  1. Saturated In Seattle · April 13, 2016

    You. Amaze. Me! I cannot imagine wandering such streets. I love that you had this experience, I love that the Lord gave you His words when you needed them and not before. I love that He gave you His eyes to see people as equal, as broken, and in desperate need—as we all are–for so much more than this life can offer. I am fully expecting that one day you will compile all these thought-provoking, beautiful experiences into a book. And I fully expect that I will be the first in line to purchase it!

    • gospelisosceles · April 14, 2016

      Haha, yeah right, Karyn. At this rate, it’ll be dedicated to you! A sincere thanks for your continual encouragement.

  2. dedhedpoetblog · April 16, 2016

    Thank you for following me, I will do the same. I loved you piece and others as well. Your work resonates within me. I felt uplifted and in the presence of a kindred spirit. I discovered the meaning of life, before age thirty, I am here to serve God. Even though my poetry and writings do not obvious reflect it. I have known my true reason for being on earth. I connected so well with with your honesty and a true feeling that you are here to help others, serve God and the hopeless.

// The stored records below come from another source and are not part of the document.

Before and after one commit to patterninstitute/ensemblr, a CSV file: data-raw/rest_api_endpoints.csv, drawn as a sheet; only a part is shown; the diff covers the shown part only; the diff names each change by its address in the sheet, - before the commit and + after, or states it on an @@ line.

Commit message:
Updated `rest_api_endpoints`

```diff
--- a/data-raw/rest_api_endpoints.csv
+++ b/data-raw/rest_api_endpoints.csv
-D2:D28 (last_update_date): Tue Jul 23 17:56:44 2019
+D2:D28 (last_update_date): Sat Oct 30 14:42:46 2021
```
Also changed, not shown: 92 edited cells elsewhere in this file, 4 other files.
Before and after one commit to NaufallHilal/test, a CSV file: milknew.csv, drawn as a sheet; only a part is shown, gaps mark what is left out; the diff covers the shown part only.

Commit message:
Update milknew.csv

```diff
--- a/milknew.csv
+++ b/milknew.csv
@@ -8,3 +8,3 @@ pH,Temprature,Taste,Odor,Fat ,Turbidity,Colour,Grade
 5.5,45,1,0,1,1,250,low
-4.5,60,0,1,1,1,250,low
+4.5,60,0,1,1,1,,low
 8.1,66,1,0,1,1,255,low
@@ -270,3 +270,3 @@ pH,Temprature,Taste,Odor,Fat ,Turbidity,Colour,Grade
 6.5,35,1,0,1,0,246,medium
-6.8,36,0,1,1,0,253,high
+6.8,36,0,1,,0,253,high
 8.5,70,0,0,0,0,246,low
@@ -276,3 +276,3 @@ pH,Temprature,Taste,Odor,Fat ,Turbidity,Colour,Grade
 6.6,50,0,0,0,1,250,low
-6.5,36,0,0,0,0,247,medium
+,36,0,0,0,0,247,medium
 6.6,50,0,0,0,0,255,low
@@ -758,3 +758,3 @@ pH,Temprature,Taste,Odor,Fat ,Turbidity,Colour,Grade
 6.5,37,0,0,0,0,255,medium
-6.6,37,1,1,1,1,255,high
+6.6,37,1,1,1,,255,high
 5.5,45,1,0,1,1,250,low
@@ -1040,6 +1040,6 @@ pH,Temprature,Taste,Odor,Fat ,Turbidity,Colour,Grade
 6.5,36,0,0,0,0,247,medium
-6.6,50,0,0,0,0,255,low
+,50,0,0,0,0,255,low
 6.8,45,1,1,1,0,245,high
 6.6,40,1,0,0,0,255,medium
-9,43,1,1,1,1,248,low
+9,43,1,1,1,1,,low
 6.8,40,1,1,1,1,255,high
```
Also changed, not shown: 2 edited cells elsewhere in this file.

I have a prayer/ self-help book in the works, “By His Stripes, We are Healed,(from Addictions.) Maybe a series focusing on the slavery of sin and the power of God’s healing love. Can’t wait to hear more from you! Very well done!

    • gospelisosceles · April 18, 2016

      Aww, bless you, sister! I’m glad we can read one another’s works, even if they aren’t all preachy, happy-go-lucky, full of praise and God-talk. Although, I know I mention God and the Holy Spirit often in verse and in reflections; but I do try to really convey that these spiritual things are from the heart and not just something I’ve heard or believe in intellectually. All this talk reminds me of a poem by Gwendolyn Brooks who talks about the lonely God because know one ever wants to walk with him, slap him on the shoulder, poo-poo his politics, buy him a coca-cola or a beer, etc. THAT is the writing and kind of life I’m interested in, and it sounds like you’re right there with me. Thank you very much!

      • dedhedpoetblog · April 19, 2016

        I love Brooks, have a book by her! Awesome, praise Jesus our Savior!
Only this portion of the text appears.